▸ What is being asked
Tally the lines below containing "flex" and report only the total.

▸ Listed entries
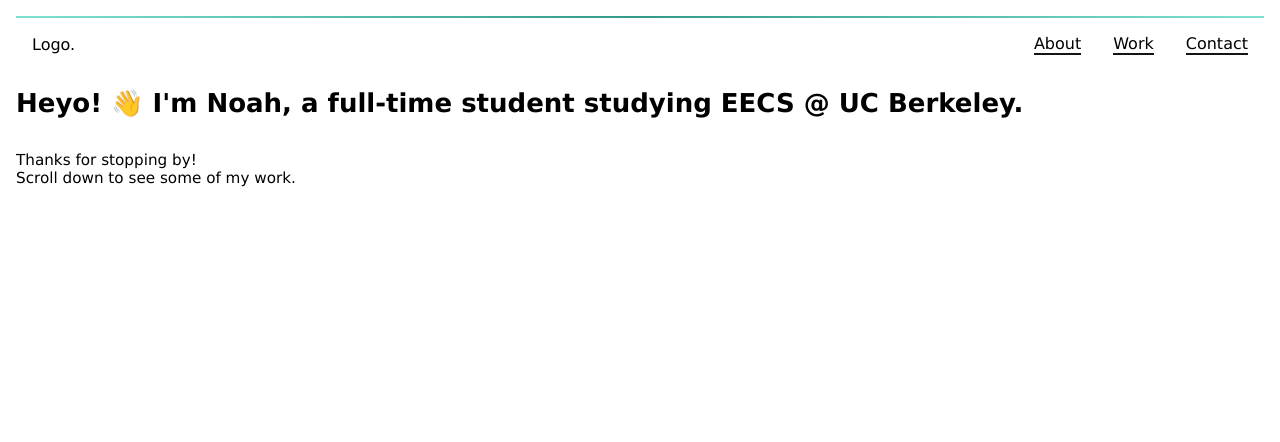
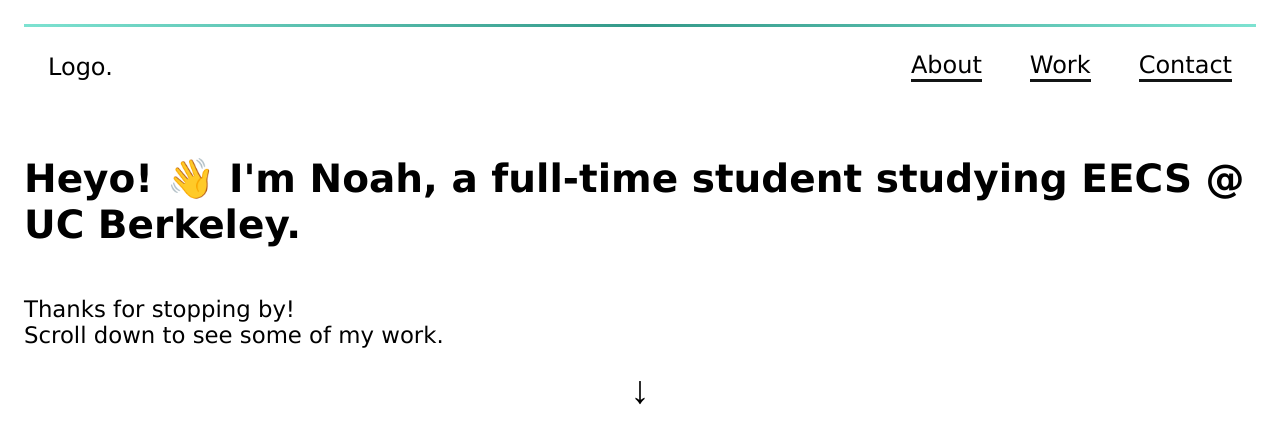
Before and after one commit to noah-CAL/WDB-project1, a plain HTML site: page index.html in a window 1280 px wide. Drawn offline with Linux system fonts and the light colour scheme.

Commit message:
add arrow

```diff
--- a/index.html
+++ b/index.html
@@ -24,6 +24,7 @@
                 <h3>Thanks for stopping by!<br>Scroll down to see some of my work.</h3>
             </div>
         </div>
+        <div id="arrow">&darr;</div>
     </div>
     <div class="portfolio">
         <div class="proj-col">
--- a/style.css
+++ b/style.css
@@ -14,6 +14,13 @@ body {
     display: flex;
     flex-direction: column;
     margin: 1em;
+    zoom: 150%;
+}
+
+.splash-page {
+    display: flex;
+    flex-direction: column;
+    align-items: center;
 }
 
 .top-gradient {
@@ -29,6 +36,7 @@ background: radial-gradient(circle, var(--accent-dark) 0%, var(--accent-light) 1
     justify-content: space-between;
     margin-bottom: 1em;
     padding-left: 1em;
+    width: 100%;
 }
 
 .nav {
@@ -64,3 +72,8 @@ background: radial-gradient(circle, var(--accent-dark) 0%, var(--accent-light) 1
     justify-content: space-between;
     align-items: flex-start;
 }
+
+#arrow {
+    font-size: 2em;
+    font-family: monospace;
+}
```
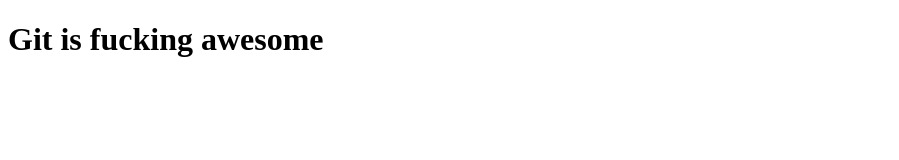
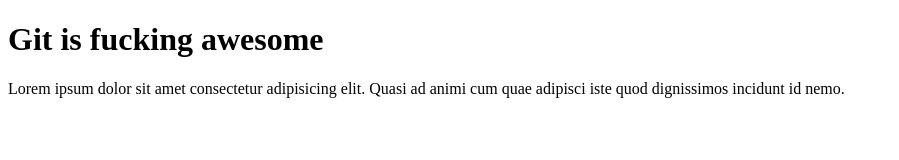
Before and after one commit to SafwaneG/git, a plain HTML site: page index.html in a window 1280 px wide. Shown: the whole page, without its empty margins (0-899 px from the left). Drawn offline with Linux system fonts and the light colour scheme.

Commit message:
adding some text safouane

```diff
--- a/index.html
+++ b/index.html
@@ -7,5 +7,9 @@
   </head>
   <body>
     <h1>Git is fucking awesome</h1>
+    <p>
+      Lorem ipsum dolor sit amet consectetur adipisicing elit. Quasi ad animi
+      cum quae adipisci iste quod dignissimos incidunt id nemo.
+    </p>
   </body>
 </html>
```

▸ Answer to this exercise
5